The throaty roar of a combine churning through an eighteen foot swath, cycle-bar purring, the separator plates consistently giving off a quiet clash, the blower pushing the chaff and stem through the throat of the machine, the grain sliding up the auger tubes and landing in the hopper. The change in the sound of the engine when one gets near a water-way and encounters a bit of wet, tall grass that we didn't mow off ahead of time because it was too close to the grain. One can simply listen to the machine and know whether it is getting too far into the evening, making the stems tough... know by the sound that it is time to stop.
That un-spun gold spewing out the back is good news too. No waste there! That is bedding for the winter, and will keep animals warm, keep them from slipping and falling on icy concrete, keep the building clean by absorbing animal waste. And in the spring, it will go back out onto a field providing nutrients for microbes which will in turn provide the same in usable form to the soil and then that will be passed on to the plants. A natural cycle tuned to mans survival. So different from the mechanistic form of farming that makes up the majority of agriculture these days. It is good to know that some of it still happens the way that it should happen.
With all natural beauty and process, there are some less attractive characteristics of the harvest too. The dust is incessant, and like to make one sneeze often, cough hard, and spit nasty. And itch! God! ...the stuff can make one scratch skin to a raw wound! It is not much fun in the eyes either. But when it is all said and done, it washes off and out along with the sweat.

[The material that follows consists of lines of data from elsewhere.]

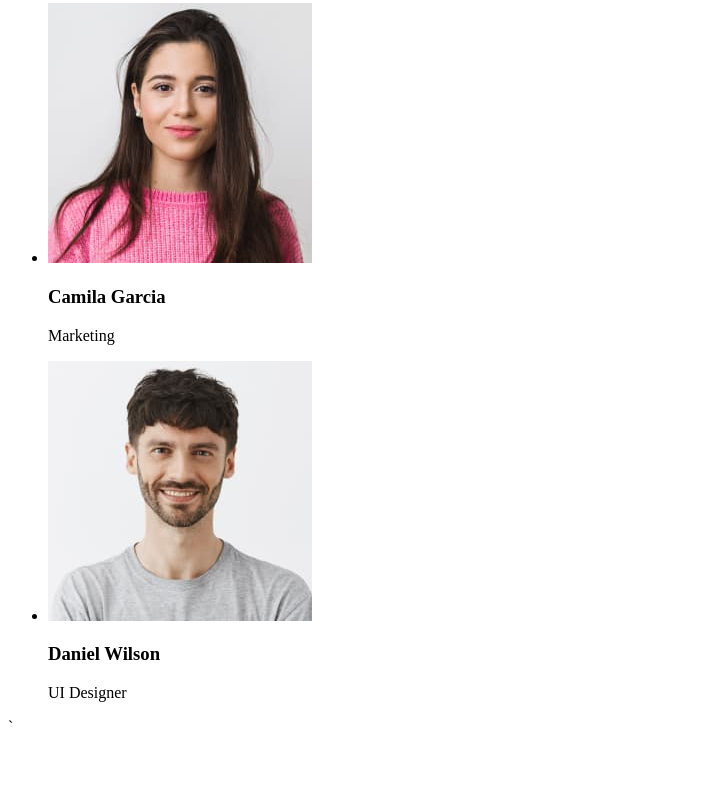
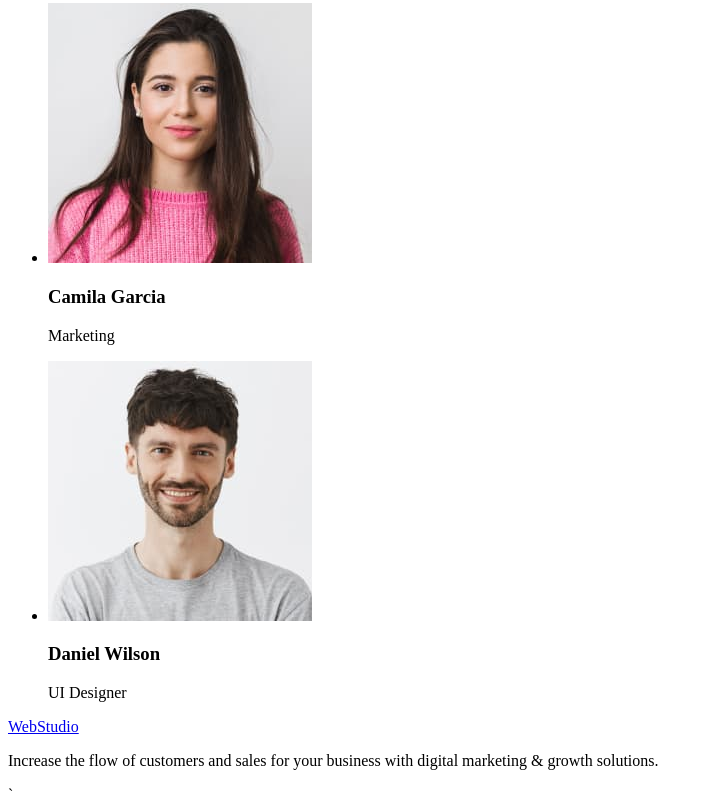
Before and after one commit to YuriyBeregovoy/goit-markup-hw-01, a plain HTML site: page index.html in a window 1280 px wide. Shown: the part 2351-3163 px from the top of the page, without its empty margins (0-709 px from the left). Before the commit the page ends 3095 px from the top, so only its background shows below. Drawn offline with Linux system fonts and the light colour scheme.

Commit message:
created footer

```diff
--- a/index.html
+++ b/index.html
@@ -141,6 +141,14 @@
         </ul>
       </section>
     </main>
+    <!-- footer -->
+    <footer>
+      <a href="./index.html">WebStudio</a>
+      <p>
+        Increase the flow of customers and sales for your business with digital
+        marketing & growth solutions.
+      </p>
+    </footer>
   </body>
 </html>
 `
```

At the end of the day, when the last field is done and there are mounds of straw to be raked and baled and hauled off to storage; when just short, gold stems provide a uniform crew cut look to the fields, the smell still lingers inviting fall to prepare the corn and beans for the next rounds of harvest: Then there is this sense of rightness that one can only experience - for there is no description that can convey that feeling of standing alone in a field, wondering at what the year has provided, and what the next year might bring.